Although he has played some outfield during his Minor League career, Jurries simply played first base this spring. His countless hours of extra work helped him significantly improve defensively.
But because he has an option remaining and doesn't have the veteran experience of the more versatile Jordan, Jurries may have to start this season back at Triple-A Richmond. He hit .284 with 21 homers there last year. Against left-handed pitchers, he hit .261 (24-for-92) with five homers.
Although he sprained his left knee while sliding into second base on Wednesday, Jurries continued to make a late impression by hitting the ball solidly in both of his Thursday afternoon at-bats. He doubled in the sixth inning and ended his impressive stay in Florida with a ninth-inning single into the left-center-field gap.
As for Boyer, he recorded just one out before reaching his 20-pitch limit against the Mets on Wednesday. But his right shoulder appears to have regained all its strength, and Cox was pleased with what he had seen from the right-handed reliever in his previous two appearances.

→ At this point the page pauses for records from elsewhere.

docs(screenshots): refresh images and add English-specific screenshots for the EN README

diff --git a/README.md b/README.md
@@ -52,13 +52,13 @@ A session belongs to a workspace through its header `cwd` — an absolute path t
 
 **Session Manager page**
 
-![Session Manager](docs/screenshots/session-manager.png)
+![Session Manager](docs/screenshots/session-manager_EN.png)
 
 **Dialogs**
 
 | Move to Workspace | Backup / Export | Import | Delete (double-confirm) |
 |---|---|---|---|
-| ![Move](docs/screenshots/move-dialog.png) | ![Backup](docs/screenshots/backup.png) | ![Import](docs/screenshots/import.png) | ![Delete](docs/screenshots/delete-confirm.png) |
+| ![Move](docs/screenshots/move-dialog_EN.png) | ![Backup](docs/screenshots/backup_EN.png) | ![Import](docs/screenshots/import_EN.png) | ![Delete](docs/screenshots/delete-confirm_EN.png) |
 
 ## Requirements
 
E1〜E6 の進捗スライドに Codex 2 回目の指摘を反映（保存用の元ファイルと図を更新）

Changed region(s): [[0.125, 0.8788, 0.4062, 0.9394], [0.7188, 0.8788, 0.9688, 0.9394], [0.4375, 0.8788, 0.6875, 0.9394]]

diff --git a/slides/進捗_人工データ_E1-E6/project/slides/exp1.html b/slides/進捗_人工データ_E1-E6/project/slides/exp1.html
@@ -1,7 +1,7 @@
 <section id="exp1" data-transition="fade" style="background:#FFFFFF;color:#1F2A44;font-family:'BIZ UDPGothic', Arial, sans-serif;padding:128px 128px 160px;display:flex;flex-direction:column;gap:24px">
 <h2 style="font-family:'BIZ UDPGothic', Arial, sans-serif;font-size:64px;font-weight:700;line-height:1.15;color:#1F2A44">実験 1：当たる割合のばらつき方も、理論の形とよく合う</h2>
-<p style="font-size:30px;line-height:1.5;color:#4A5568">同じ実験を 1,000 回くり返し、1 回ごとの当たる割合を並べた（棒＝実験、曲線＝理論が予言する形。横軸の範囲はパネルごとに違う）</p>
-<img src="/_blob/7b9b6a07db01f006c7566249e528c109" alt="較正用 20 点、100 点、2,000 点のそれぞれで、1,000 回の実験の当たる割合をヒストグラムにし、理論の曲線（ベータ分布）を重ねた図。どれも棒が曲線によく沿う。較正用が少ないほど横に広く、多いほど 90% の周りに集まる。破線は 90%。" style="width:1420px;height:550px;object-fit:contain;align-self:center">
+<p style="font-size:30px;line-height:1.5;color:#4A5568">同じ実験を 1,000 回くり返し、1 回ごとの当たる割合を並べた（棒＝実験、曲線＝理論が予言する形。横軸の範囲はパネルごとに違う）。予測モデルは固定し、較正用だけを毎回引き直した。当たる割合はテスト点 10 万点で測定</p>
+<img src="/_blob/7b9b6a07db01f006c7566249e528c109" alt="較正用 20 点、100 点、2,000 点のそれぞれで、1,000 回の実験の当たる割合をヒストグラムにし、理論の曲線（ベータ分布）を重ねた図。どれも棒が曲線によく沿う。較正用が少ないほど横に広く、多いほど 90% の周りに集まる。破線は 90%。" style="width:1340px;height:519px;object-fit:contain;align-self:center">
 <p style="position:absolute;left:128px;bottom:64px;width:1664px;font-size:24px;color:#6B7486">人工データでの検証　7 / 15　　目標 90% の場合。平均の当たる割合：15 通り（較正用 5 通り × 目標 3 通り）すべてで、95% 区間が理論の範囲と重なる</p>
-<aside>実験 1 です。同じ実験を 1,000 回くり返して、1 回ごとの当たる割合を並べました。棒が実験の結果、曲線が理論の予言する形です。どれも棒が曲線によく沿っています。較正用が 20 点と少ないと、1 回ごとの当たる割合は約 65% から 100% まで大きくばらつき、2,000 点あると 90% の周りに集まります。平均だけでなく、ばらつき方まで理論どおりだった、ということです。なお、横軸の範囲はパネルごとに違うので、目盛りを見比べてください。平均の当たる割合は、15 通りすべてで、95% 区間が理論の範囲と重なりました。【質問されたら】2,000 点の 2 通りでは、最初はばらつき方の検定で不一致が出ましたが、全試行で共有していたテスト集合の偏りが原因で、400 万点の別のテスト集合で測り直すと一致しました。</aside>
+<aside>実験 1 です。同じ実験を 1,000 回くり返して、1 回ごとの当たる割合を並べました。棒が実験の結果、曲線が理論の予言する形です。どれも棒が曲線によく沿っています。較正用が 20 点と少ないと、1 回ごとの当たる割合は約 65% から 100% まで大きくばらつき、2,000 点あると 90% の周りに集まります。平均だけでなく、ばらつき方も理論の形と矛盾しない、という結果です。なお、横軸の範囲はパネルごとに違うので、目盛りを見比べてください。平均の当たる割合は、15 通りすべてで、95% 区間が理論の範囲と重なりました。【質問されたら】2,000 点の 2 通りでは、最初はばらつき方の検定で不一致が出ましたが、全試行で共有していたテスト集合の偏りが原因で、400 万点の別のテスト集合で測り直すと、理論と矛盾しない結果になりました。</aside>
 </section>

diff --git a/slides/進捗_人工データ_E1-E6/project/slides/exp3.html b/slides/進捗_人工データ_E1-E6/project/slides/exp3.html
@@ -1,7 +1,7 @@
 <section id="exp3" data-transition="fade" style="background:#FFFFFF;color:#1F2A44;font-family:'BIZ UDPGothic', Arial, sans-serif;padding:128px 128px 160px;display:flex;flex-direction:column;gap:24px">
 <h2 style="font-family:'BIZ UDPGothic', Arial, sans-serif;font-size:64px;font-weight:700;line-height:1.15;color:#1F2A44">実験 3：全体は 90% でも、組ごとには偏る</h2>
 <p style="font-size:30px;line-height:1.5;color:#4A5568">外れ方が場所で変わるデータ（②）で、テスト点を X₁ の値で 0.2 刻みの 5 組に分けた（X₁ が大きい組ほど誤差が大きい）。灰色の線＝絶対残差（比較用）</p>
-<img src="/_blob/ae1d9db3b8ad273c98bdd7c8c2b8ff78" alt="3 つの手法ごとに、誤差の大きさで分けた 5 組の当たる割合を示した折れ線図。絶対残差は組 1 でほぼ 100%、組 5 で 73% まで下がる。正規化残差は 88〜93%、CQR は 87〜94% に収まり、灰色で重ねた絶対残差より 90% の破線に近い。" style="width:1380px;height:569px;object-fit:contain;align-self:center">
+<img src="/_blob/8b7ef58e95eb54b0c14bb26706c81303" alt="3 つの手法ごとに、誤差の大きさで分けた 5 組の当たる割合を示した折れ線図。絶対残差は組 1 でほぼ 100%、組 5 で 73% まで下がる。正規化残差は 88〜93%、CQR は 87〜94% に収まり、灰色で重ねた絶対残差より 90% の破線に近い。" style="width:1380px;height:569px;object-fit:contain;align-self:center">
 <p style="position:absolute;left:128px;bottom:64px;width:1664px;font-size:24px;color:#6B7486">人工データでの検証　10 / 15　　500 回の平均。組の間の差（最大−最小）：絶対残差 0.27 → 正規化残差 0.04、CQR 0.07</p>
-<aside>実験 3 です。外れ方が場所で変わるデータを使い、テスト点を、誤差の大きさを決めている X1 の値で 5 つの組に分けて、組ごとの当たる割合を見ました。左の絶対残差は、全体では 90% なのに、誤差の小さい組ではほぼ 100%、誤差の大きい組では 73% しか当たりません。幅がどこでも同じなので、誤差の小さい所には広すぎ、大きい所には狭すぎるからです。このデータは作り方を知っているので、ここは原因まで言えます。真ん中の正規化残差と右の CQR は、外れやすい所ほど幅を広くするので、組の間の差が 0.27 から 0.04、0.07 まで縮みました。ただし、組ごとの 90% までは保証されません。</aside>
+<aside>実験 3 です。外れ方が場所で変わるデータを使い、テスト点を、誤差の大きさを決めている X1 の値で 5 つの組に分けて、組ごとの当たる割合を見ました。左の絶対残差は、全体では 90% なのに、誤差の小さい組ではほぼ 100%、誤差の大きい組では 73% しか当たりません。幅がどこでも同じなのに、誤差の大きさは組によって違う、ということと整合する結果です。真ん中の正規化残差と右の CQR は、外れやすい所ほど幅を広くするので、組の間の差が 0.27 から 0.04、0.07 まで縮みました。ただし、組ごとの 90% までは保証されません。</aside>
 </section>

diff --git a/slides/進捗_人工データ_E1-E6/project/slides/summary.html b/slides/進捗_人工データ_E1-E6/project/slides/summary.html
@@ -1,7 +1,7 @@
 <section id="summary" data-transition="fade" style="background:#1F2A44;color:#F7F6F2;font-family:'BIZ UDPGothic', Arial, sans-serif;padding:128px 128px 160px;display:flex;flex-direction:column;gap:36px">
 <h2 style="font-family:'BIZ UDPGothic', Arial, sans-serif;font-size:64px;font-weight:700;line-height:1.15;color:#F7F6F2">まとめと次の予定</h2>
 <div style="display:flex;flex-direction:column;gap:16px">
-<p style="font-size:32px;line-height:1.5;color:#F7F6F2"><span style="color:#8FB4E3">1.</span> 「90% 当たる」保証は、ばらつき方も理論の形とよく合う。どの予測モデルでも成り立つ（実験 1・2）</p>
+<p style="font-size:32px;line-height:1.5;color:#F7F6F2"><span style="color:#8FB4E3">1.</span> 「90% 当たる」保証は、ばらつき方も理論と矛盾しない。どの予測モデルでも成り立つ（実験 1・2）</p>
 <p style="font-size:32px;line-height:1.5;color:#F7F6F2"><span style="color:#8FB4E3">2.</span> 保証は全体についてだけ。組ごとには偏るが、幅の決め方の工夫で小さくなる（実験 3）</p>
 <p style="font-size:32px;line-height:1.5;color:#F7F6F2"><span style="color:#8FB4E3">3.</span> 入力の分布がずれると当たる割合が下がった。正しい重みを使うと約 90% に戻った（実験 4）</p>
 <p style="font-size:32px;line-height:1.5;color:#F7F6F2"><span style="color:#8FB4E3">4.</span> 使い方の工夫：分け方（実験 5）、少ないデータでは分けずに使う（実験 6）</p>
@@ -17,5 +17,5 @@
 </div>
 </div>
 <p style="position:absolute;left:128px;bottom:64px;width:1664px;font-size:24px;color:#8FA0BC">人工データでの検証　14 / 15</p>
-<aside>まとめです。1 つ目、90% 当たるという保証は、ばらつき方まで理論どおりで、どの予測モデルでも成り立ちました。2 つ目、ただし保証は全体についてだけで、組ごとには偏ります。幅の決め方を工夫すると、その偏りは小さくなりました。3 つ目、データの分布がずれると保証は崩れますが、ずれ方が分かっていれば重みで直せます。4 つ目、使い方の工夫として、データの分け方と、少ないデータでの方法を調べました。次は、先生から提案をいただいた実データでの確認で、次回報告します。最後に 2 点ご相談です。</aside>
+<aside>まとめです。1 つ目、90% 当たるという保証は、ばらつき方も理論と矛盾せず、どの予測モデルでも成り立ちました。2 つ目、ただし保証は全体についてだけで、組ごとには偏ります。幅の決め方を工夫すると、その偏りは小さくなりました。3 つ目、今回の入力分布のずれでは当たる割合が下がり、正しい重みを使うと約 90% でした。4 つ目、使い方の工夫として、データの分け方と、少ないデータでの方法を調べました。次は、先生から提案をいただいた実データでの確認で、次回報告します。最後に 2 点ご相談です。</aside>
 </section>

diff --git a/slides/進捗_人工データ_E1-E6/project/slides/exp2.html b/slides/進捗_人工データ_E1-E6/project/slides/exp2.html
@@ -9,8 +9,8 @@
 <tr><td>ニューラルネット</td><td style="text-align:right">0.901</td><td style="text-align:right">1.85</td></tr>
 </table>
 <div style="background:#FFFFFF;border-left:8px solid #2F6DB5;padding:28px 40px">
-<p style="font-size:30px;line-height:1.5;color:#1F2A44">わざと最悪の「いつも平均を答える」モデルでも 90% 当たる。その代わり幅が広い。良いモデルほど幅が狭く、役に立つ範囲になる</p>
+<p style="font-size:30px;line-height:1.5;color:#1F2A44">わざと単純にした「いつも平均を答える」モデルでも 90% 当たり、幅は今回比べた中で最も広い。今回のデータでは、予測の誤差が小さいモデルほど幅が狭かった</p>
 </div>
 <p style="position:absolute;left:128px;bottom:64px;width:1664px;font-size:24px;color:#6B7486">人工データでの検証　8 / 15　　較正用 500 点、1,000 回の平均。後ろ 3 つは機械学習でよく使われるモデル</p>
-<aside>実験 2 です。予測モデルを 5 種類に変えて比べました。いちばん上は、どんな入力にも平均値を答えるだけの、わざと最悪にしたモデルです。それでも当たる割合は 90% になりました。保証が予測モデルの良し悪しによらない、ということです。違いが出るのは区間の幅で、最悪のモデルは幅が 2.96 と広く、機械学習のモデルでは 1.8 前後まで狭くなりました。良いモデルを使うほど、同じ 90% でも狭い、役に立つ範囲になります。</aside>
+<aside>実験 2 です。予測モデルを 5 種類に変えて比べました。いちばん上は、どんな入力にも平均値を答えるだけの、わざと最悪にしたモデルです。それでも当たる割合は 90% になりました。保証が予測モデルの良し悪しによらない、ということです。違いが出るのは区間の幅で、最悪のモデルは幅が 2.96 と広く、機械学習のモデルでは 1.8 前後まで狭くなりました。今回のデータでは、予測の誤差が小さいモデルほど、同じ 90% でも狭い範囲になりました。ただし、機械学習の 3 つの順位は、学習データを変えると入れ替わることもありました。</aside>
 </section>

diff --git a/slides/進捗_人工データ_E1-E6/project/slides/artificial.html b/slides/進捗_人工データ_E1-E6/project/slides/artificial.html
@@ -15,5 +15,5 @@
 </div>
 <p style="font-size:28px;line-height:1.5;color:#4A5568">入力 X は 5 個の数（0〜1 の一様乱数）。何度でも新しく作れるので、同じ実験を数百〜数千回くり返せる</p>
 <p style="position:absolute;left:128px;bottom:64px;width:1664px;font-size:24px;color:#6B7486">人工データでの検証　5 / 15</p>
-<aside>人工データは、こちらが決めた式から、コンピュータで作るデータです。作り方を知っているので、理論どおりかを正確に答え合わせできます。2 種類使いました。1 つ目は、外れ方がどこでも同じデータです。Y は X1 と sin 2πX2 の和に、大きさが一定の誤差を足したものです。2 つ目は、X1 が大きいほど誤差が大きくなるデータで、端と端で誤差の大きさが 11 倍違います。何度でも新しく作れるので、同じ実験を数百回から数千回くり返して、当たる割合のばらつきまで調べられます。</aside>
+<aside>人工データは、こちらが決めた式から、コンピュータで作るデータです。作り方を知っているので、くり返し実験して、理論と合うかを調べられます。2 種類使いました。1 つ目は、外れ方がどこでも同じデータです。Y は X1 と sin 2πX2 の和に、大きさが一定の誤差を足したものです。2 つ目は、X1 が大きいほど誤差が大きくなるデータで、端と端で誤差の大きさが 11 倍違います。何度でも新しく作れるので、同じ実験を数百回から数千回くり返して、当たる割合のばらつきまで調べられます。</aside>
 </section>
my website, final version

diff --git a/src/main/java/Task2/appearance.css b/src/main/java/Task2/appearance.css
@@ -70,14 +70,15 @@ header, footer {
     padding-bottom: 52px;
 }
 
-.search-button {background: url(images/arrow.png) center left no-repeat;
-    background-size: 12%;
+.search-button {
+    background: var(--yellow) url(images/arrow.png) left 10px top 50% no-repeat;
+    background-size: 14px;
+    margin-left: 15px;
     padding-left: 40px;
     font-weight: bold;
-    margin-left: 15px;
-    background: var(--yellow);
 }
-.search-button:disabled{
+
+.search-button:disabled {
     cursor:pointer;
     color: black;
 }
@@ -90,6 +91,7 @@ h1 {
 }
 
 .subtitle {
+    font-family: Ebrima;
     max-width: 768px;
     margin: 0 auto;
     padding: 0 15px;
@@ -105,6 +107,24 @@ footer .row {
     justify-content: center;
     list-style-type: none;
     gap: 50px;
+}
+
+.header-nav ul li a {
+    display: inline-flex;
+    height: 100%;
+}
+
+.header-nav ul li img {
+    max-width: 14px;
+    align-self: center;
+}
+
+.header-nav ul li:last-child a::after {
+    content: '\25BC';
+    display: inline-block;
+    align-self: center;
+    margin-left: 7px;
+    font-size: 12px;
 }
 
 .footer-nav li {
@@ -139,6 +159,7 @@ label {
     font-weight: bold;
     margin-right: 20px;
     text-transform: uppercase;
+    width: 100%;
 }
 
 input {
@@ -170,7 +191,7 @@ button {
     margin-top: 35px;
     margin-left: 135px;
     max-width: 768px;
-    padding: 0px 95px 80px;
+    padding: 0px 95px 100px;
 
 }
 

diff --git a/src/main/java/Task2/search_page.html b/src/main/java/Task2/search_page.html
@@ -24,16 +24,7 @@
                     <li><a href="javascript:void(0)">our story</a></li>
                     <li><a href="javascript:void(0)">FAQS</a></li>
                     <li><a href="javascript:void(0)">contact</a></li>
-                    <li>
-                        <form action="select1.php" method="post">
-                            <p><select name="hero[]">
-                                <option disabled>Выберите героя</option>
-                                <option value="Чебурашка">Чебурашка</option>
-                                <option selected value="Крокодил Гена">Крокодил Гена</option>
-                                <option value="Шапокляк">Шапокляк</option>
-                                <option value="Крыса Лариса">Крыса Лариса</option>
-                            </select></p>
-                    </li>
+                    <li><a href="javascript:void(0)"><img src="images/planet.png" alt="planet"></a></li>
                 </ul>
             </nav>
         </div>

"He had no problems with his arm at all," Cox said of Boyer, who was bothered by shoulder inflammation at the beginning of camp. "He's just [upset] because he didn't pitch real good."
If the Braves opt to give Boyer more time, Cox may decide to start the season with journeyman Ken Ray in the bullpen. The 31-year-old Ray, who has recorded five strikeouts in five scoreless Grapefruit League innings, has played for 15 different teams, including three independent ones, since 1993.
Smoltz holding true: John Smoltz entered Spring Training determined to pace himself throughout the season. After allowing two runs -- one earned -- and registering six strikeouts in five innings on Thursday, he went back to Atlanta satisfied that he's so far stuck to his plan.
"Everything that I wanted to accomplish, everything I set out to do from an attitude mindset-wise, stayed consistent throughout," said Smoltz, who allowed just five earned runs and recorded 22 strikeouts while issuing just two walks in 23 Grapefruit League innings.
Smoltz enters the season excited about the consistency he's had with his changeup and determined to prevent the late-season shoulder fatigue he had at the end of last year. He'll still be registering a healthy number of strikeouts with his patented sinker and slider. But he vows that he will be much smarter about knowing when it's best to exit a start.
"I'm going to go into the year not trying to accomplish anything," Smoltz said. "I'm not trying to win all my games. I'm not trying to do anything other than go out there and play catch and pitch and keep the team in it as long as possible."
After watching Smoltz throw 52 of his 67 pitches for strikes on Thursday, Cox rated the veteran hurler's performance over the past six weeks as a perfect "10."
"He was awesome," Cox said. "Whatever he did, I hope he keeps doing it."
Reitsma ready to go: Chris Reitsma threw a pain-free bullpen session on Thursday and was even more confident that his left hamstring won't prevent him from being on the Opening Day roster.
"I'm pleasantly surprised with the way I felt today," Reitsma said. "A big weight has been lifted off my mind."
Reitsma grew concerned after feeling some discomfort while pitching against the Yankees on Monday night. But it was determined he had simply broken scar tissue in his left hamstring. The right-handed closer will make his final spring appearance in Saturday's game.
Braves bits: After starting 1-for-22, Marcus Giles had four hits in his final five at-bats to raise his Grapefruit League batting average to .193. ... Left-handed reliever Macay McBride will begin the season on the disabled list because he missed almost all of March with a strained left forearm. But he's throwing pain-free and will stay with the big-league team to continue his rehab. ... John Thomson felt better playing catch on Thursday and will throw a side session on Friday. If he doesn't experience further discomfort in his right elbow, he'll pitch in a Minor League game on Sunday.
Coming up: The Braves will host the White Sox at Turner Field at 7:05 p.m. ET on Friday night. Horacio Ramirez will make his final exhibition season start.
Mark Bowman is a reporter for MLB.com. This story was not subject to the approval of Major League Baseball or its clubs.